- I then removed the paper and inked in the pencil line, also filling in the few details of the snake.
- I then added highlights and shadows to the snake with white and dark blue colored pencils to try to make it look a bit more 3d
- At this point I kinda got cold feet and felt like the snake wasn't jiving as well as I hoped, so I decided to put the kibosh on arting and wrap it up as is.
- Applied a couple coats of polyurethane to seal and moved on
Step 8: Grip Tape
To apply your griptape:
- unpeel a couple inches of one end and stick it down on the tail.
- pull the paper backing off slowly, following the newly exposed stickyness with your other hand to burnish the tape down onto the deck. Work your way across, and burnish it down from the center to the sides to try to avoid any bubbles
- Once all stuck down tight, rasp along the edges of the deck with your file to wear away the tape, ultimately cutting out to the shape of your deck.
- Pop out the holes for your truck hardware with any ol' pointy thing.
Step 9: Add Trucks and Wheels and Get Moving!
Install your trucks and you are good to go :) (hopefully you will have something of a more appropriate scale for your new deck)

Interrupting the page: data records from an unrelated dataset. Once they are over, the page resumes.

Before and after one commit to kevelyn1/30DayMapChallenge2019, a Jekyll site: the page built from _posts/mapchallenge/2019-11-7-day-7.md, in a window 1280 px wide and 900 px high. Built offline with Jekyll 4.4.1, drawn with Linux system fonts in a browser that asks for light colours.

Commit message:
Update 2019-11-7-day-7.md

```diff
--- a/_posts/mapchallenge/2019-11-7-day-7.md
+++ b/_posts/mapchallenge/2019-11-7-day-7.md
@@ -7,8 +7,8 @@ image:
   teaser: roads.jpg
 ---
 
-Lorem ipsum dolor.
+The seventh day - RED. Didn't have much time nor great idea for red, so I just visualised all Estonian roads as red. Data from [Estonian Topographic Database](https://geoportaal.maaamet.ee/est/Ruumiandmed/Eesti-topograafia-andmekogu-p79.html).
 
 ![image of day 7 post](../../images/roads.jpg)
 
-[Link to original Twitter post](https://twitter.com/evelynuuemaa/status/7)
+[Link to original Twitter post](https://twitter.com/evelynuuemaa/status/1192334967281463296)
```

Hey guys, thank you for reading. If you have any additional ideas to make this project cooler, or just and thoughts, at all please comment below. I'd love to hear your ideas!